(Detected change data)
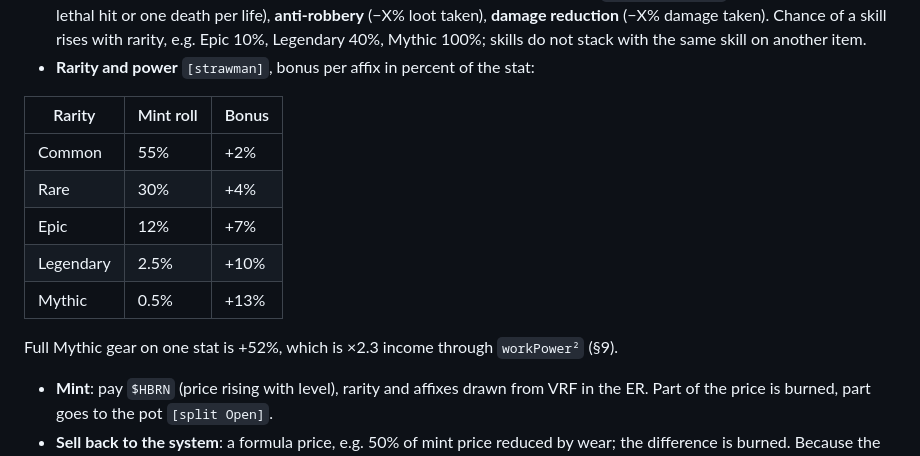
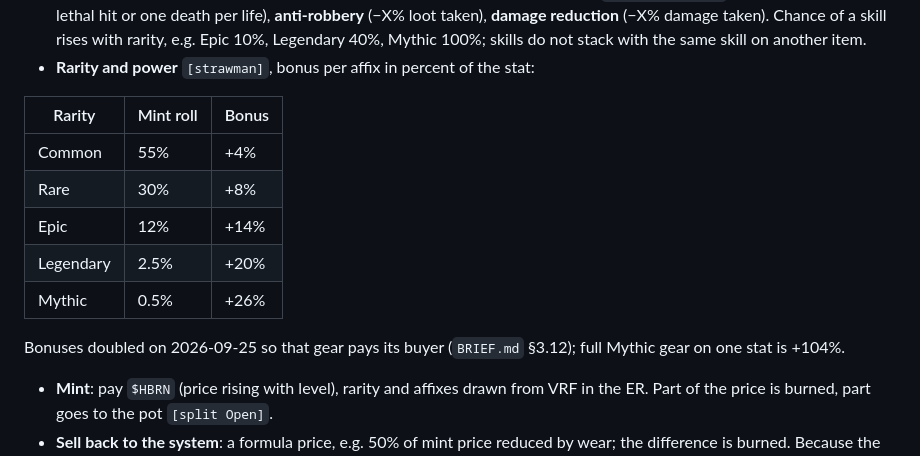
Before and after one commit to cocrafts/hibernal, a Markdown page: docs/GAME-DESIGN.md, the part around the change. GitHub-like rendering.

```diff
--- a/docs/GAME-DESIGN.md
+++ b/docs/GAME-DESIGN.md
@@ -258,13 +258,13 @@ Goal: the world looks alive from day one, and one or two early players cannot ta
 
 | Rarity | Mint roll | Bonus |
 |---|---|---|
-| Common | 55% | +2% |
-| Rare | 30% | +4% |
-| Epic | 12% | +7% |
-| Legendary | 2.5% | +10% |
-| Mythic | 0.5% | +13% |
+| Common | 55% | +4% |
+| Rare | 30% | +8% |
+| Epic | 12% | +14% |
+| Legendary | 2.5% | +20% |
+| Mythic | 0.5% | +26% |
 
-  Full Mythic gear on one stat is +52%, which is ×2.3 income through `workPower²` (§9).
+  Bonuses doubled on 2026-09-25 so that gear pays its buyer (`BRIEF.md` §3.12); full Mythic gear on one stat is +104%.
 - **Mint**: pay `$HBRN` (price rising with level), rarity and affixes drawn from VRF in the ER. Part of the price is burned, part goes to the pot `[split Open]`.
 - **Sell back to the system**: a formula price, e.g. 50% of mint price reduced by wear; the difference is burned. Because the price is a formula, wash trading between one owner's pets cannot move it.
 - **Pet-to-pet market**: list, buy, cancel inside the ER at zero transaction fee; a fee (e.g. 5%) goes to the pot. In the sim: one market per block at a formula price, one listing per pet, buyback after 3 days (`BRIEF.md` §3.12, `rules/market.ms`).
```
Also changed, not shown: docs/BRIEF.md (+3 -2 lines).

--

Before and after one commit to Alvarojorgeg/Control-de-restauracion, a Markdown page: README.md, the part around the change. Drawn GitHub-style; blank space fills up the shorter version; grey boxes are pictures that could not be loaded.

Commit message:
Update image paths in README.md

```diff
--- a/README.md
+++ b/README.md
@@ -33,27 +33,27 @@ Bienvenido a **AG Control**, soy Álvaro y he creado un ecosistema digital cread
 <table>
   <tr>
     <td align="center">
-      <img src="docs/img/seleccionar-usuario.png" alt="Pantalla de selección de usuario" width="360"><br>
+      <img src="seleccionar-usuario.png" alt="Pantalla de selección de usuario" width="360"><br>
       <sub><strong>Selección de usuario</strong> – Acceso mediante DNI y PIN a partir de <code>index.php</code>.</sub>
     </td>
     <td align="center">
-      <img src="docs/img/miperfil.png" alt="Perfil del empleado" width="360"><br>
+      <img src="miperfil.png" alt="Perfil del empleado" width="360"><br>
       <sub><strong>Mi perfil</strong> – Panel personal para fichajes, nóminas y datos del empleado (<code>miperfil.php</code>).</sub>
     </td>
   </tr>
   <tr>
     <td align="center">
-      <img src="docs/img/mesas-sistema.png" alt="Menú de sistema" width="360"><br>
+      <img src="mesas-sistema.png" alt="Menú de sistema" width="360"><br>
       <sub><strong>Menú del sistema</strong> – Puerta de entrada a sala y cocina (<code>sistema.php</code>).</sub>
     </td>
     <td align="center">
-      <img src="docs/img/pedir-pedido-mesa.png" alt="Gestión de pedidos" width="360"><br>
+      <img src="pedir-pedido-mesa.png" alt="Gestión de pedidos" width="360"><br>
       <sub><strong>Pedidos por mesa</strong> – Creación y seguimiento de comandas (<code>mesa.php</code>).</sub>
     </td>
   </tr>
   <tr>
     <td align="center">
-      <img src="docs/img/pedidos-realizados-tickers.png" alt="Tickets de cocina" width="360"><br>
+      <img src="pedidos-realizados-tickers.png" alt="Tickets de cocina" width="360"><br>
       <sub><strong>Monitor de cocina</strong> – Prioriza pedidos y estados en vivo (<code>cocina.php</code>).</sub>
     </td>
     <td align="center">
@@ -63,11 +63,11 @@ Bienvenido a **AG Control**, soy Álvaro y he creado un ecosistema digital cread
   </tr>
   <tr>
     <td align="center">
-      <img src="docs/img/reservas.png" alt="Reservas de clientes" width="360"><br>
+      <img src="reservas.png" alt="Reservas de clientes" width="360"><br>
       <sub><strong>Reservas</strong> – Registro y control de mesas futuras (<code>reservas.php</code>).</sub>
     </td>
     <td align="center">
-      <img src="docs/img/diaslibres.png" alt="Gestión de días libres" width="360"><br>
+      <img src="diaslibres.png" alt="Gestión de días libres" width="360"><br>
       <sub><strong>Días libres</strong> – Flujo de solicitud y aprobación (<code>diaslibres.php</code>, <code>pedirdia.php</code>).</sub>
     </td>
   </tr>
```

--

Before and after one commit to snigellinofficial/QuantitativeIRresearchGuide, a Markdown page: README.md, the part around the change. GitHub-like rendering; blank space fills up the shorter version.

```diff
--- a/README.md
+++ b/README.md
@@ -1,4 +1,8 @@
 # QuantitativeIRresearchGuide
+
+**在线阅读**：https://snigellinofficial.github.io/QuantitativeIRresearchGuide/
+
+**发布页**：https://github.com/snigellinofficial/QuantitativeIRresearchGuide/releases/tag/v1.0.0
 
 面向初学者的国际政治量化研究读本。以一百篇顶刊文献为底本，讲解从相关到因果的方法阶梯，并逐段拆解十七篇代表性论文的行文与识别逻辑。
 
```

> TASK REQUIREMENTS: Begin with the line above that has "Before and after one commit to cocrafts/hibernal, a" and continue through the line that has "Also changed, not", setting each one down exactly. Stop there.

> FINISHED EXERCISE:
Before and after one commit to cocrafts/hibernal, a Markdown page: docs/GAME-DESIGN.md, the part around the change. GitHub-like rendering.

```diff
--- a/docs/GAME-DESIGN.md
+++ b/docs/GAME-DESIGN.md
@@ -258,13 +258,13 @@ Goal: the world looks alive from day one, and one or two early players cannot ta
 
 | Rarity | Mint roll | Bonus |
 |---|---|---|
-| Common | 55% | +2% |
-| Rare | 30% | +4% |
-| Epic | 12% | +7% |
-| Legendary | 2.5% | +10% |
-| Mythic | 0.5% | +13% |
+| Common | 55% | +4% |
+| Rare | 30% | +8% |
+| Epic | 12% | +14% |
+| Legendary | 2.5% | +20% |
+| Mythic | 0.5% | +26% |
 
-  Full Mythic gear on one stat is +52%, which is ×2.3 income through `workPower²` (§9).
+  Bonuses doubled on 2026-09-25 so that gear pays its buyer (`BRIEF.md` §3.12); full Mythic gear on one stat is +104%.
 - **Mint**: pay `$HBRN` (price rising with level), rarity and affixes drawn from VRF in the ER. Part of the price is burned, part goes to the pot `[split Open]`.
 - **Sell back to the system**: a formula price, e.g. 50% of mint price reduced by wear; the difference is burned. Because the price is a formula, wash trading between one owner's pets cannot move it.
 - **Pet-to-pet market**: list, buy, cancel inside the ER at zero transaction fee; a fee (e.g. 5%) goes to the pot. In the sim: one market per block at a formula price, one listing per pet, buyback after 3 days (`BRIEF.md` §3.12, `rules/market.ms`).
```
Also changed, not shown: docs/BRIEF.md (+3 -2 lines).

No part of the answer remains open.